Reader Michael appeared to be on a mission on Saturday and sent quite a few links on trade/shipping related matters. They were remarkably consistent in pointing to simply dreadful conditions and no expectation of near-term improvement. Indeed, further deterioration seems entirely possible.
From Lloyd’s List:
Freight rates in the Asia-Europe trades have crashed to record lows as consumer demand continues to crumble, with the crisis compounded by the first signs of customer insolvencies….
A 20 ft container could now be shipped from Hong Kong to Hamburg for as little as $350, excluding surcharges, compared with around $1,400 per teu last summer.
“In all my years in the business, I do not ever remember such difficult trade conditions,” said the trade director of a big Asian line….
“Has it been as bad as this before? No, not in my 20 years,” the trade manager at another global carrier concurred.
Yves here. By definition, that includes the Asian crisis of 1997-1998. Back to the piece:
To make matters worse, lines are coming under pressure to quote all-in prices rather that split ocean rates from currency, bunker and terminal handling surcharges. As rates slide, so they are also starting to incorporate the additional charges that were being levied separately….
Adding to the extreme trading conditions are demands on lines from shippers for extended credit as the banking meltdown hits global commerce.
Late payments are on the increase, and anecdotal reports suggest that non-vessel owning carriers are beginning to be hit by bad debts and bankruptcies among their smaller customers. The fear is that this situation will snowball, with lines now keeping their cashflow under intense scrutiny….
The sense of alarm was apparent at last week’s Box Club meeting when the heads of the world’s biggest container lines held a series of top level meetings, with rumours rife in the Geneva corridors that some newbuilding orders will be cancelled because of the liquidity squeeze.
That does not seem to have happened yet, but ordering activity has come to a virtual standstill as banks demand that owners contribute up to 30% of newbuilding costs from their own pockets.
From a separate Lloyd’s List article:
Dry bulk owners could find themselves in breach of their loan conditions and some may face bankruptcy after a record drop in secondhand values.
The issue of falling asset values that are linked to loans is now a big problem according to brokers.
“As long as secondhand vessel prices continue to fall, which seems likely in the short-term, and equity prices fall or at the very least remain at current levels, our industry has a serious problem,” Imarex frieght options broker Jeffrey Landsberg told Lloyd’s List.

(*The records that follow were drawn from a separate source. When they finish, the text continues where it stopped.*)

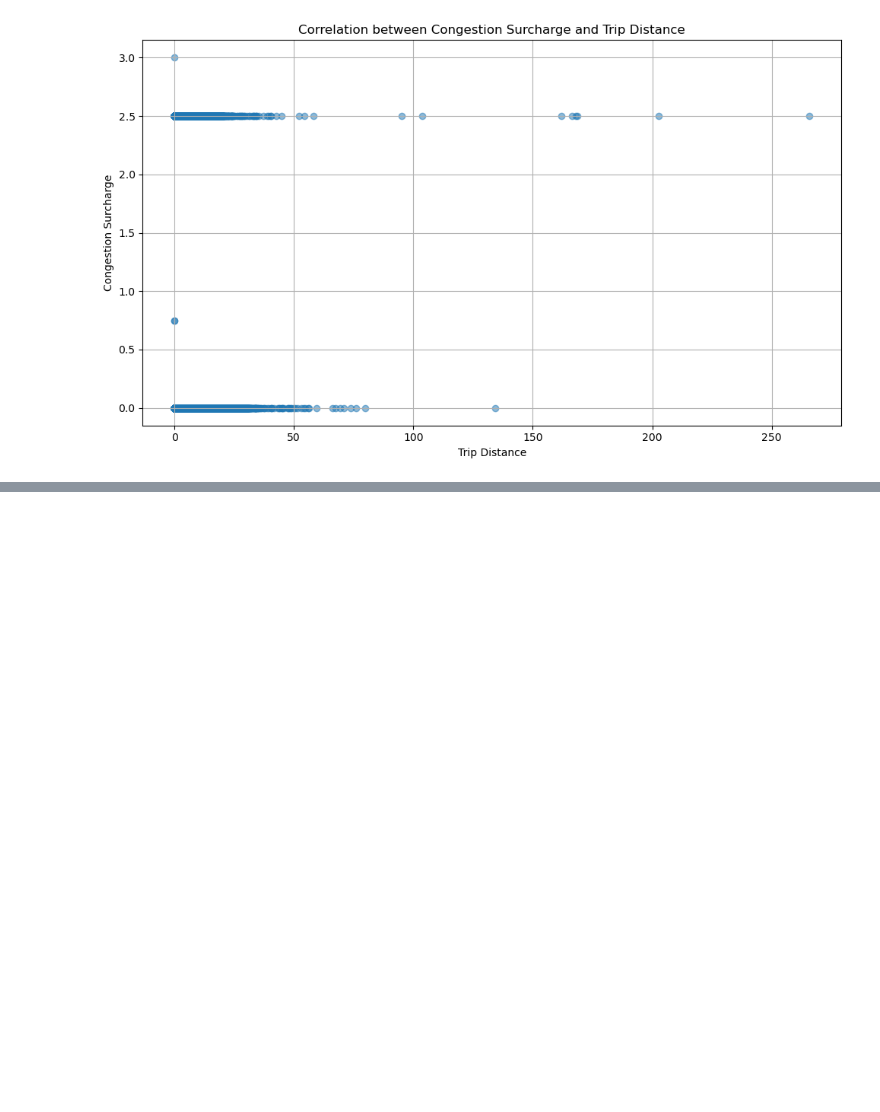
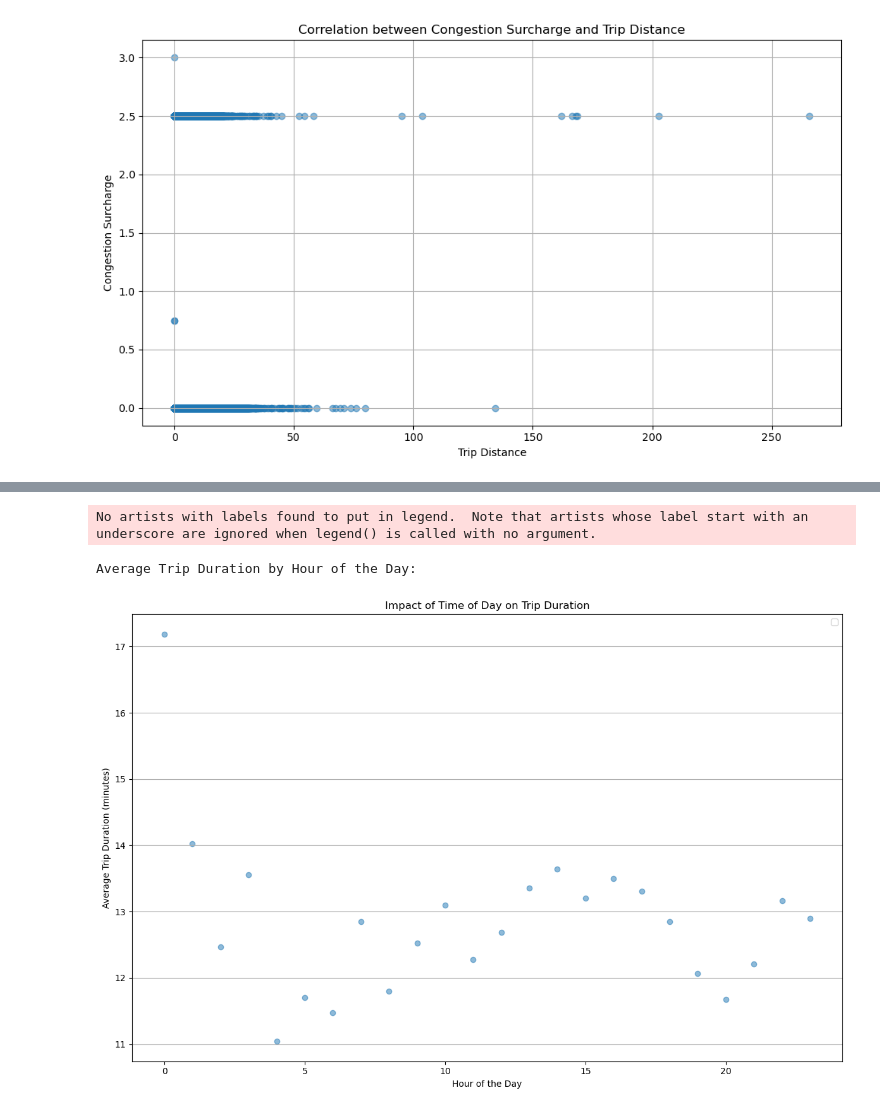
Before and after one commit to SunnaOkati/tdf-da-challenge, a Jupyter notebook: report.ipynb, the cells around one changed output, grey strips where cells are left out. Drawn from its saved outputs; the diff is of its cells as text; code cells hidden in the pictures; blank space fills up the shorter version.

```diff
--- a/report.ipynb
+++ b/report.ipynb
@@ -335,0 +339,32 @@ plt.show()
+# %%
+def impact_of_time_of_day(data):
+    """Analyze the impact of time of day on trip duration."""
+    # Ensure datetime columns are in the correct format
+    data['tpep_pickup_datetime'] = pd.to_datetime(data['tpep_pickup_datetime'])
+    data['tpep_dropoff_datetime'] = pd.to_datetime(data['tpep_dropoff_datetime'])
+    data['pickup_hour'] = data['tpep_pickup_datetime'].dt.hour
+    # Calculate trip duration
+    data['trip_duration'] = (data.tpep_dropoff_datetime-data.tpep_pickup_datetime).astype('timedelta64[m]')
+    # Display average trip duration
+    # Group by hour of the day and calculate the average trip duration
+    hourly_durations = data.groupby('pickup_hour')['trip_duration'].mean().reset_index()
+    print("Average Trip Duration by Hour of the Day:")
+    # Plot the impact of time of day on trip duration
+    plt.figure(figsize=(12, 8))
+
+    plt.scatter(hourly_durations['pickup_hour'], hourly_durations['trip_duration'], alpha=0.5)
+
+    plt.title('Impact of Time of Day on Trip Duration')
+    plt.xlabel('Hour of the Day')
+    plt.ylabel('Average Trip Duration (minutes)')
+    plt.legend()
+    plt.grid(axis='y')
+    plt.tight_layout()
+    plt.show()
+# %%
+trip_data_df_copy = trip_data_df.copy()
+impact_of_time_of_day(trip_data_df_copy)
+# %% [output]
+No artists with labels found to put in legend.  Note that artists whose label start with an underscore are ignored when legend() is called with no argument.
+Average Trip Duration by Hour of the Day:
+[figure, added]
```
Also changed, not shown: parts of 2 cells of this notebook, 3 other files.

“As the weeks and months progress, I expect more companies will have problems paying back their loans.”
In the last 12 days there has been on average one bankruptcy every three days, which is “just the start”, according to Tufton Oceanic research director Andreas Vergottis.